US beef consumers have reason to cheer this summer with the lowest ground beef prices in years.
That, along with declining slaughter weights and lower per-animal beef production, could spark buying interest and turn markets higher later in the year. But for now, it looks like consumers can expect low burger prices for the grill and more advertising campaigns by burger restaurants.
Food service establishments may not lower the base prices for their products, but they could offer summer specials that lower the cost to consumers for a while in order to steal customers from competing restaurants.
WHOLESALE PRICES LOWER
What consumers won’t know is that the wholesale prices have dropped with the increased herd size and slaughter rates and beef production this year. 50% lean beef trimmings, which come mostly from the slaughter of feedlot-fattened steers and heifers.
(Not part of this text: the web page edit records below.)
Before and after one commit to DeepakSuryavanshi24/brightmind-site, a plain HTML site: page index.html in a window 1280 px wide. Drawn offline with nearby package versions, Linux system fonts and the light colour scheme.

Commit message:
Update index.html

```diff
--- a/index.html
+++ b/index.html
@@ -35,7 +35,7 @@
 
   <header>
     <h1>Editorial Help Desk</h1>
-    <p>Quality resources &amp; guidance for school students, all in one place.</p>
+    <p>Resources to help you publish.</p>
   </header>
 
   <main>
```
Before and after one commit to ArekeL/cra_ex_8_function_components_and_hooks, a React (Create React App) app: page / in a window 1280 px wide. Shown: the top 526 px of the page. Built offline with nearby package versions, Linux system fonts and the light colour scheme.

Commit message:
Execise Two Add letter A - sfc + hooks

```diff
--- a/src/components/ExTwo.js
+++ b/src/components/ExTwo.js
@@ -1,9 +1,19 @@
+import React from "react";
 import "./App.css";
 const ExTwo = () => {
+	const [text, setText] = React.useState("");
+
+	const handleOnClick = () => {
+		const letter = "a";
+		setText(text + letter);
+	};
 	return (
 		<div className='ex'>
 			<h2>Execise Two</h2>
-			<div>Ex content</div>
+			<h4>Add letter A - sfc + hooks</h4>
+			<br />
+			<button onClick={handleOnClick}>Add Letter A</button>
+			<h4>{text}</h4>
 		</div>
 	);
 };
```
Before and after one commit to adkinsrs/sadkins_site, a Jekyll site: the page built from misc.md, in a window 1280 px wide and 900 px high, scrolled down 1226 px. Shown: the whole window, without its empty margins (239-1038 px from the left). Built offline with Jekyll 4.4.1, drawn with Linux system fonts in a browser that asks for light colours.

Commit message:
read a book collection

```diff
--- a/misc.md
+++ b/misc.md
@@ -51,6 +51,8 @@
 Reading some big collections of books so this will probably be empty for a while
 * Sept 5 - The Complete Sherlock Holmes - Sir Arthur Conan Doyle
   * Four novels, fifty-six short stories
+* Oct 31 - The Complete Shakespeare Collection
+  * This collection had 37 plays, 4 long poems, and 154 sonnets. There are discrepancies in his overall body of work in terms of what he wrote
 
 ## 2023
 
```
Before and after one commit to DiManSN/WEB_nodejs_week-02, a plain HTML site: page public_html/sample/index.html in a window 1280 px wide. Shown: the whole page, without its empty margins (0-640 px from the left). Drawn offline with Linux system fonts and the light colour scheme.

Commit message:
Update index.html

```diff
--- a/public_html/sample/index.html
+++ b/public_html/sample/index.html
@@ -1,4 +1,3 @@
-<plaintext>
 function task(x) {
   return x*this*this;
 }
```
The 50% lean trimmings market has shown resistance to rally attempts this year and was well below last year and the 2010-2014 average as of last week when it was 51.55 cents a pound. This was up 1.21 cents, or 2.40%, above the previous week’s 50.34 cents and up from this year’s low of 48.97 cents the first week of May.
Compared with last year, prices for 50% trimmings are down 44.42 cents a pound, or 46.3%, from 95.97 cents, and compared with the five-year average, they are down 45.278 cents, or 46.8%, from 96.828 cents.
Data also show that 50% lean trimmings prices began their decline last year as cattle numbers rose from a 63-year low. If prices this year continue to follow last year’s trend instead of the five-year average, they will offer retail grocers and restaurants the opportunity for special promotions throughout the year.
A LIMITING FACTOR
However, there is a limiting factor in the pressure on consumer-level ground beef prices – the price of 90% ground beef. USDA Agricultural Marketing Service data shows wholesale prices for this item running well below a year ago but just above the 2010-2014 average.
This product, which comes mostly from the slaughter of spent cows and from imported beef, often is blended with the 50% ground beef to produce 70% and 80% ground beef sold in stores. It also is sold as 90% beef, but such a lean product does not perform as well on the grill as something with a little more fat.
Increasingly, there has been a quiet return to producing 90% ground beef from trimmings and then adding the finely textured ground beef to the 50% to get the desired fat content. More companies are labeling their product this way to gain consumer acceptance.